Something is rotten in the state of Denmark. No wait, blocks. Something is blocks in the state of Denmark. And by that, I mean everything. This isn’t just an approximation, either. It’s a 1:1 recreation of Denmark based on real-life data collected by the Danish GeoData Agency. Countless places, things, and well-known television show space ships have been reborn, phoenix-like, by way of Minecraft’s blocky black magic, but I don’t think we’ve ever seen anything quite like this.
Wild, right? The stats behind this massive undertaking make it even crazier. Creators Simon Kokkendorf and Thorbjørn Nielsen from the Danish Geodatastyrelsen are housing their homeland across three servers, to the tune of roughly 4 billion blocks. The whole thing constitutes 1TB of data.
You can roam around on their servers, or you can download Denmark (that still sounds strange to say) in 10km x 10km chunks.

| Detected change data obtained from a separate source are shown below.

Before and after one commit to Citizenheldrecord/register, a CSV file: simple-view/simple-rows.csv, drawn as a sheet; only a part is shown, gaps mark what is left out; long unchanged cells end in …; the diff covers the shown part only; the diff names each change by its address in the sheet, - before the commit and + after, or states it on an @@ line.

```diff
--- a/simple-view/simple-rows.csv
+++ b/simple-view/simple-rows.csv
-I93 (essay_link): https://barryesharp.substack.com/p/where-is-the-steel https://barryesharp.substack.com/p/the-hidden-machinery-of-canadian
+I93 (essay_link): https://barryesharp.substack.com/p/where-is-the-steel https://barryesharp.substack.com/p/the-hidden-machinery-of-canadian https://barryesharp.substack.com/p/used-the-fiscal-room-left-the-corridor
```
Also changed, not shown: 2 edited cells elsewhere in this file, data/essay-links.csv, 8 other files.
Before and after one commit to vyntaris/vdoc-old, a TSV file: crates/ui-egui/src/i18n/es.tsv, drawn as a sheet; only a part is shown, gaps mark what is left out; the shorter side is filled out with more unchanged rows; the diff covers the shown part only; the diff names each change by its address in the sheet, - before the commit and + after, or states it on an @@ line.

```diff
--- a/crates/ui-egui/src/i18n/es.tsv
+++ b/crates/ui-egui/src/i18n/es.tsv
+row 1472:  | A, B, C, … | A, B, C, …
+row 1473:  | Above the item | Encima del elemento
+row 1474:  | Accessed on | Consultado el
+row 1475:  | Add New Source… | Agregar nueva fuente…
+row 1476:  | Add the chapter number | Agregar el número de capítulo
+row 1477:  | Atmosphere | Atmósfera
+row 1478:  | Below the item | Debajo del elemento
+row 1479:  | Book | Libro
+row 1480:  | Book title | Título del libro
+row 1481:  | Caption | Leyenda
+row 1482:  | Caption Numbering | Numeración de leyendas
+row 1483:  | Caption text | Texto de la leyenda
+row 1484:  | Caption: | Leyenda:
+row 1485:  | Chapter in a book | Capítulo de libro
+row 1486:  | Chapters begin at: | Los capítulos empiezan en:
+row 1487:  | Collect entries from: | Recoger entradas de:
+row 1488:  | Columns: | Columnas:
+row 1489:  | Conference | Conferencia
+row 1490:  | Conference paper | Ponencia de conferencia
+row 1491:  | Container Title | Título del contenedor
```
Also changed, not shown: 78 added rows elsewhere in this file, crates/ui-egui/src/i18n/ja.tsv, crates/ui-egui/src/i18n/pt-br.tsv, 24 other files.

The servers will evaporate in October, so either cherish your virtual getaway/geography lesson while you can or drop an entire country on your hard drive and then, er, probably buy another hard drive.
As you might expect, the Geodatastyrelsen has some pretty strict rules in place for its own servers. However, you are allowed to alter the landscape so long as you build something new yourself. So now the real fun begins. What will Denmark become with a million power-mad ant gods crawling around on its colossal back? I am intrigued. Also terrified, because I would flinch if the Internet were given a moldy scrap of napkin and a single half-eaten crayon, let alone an entire country.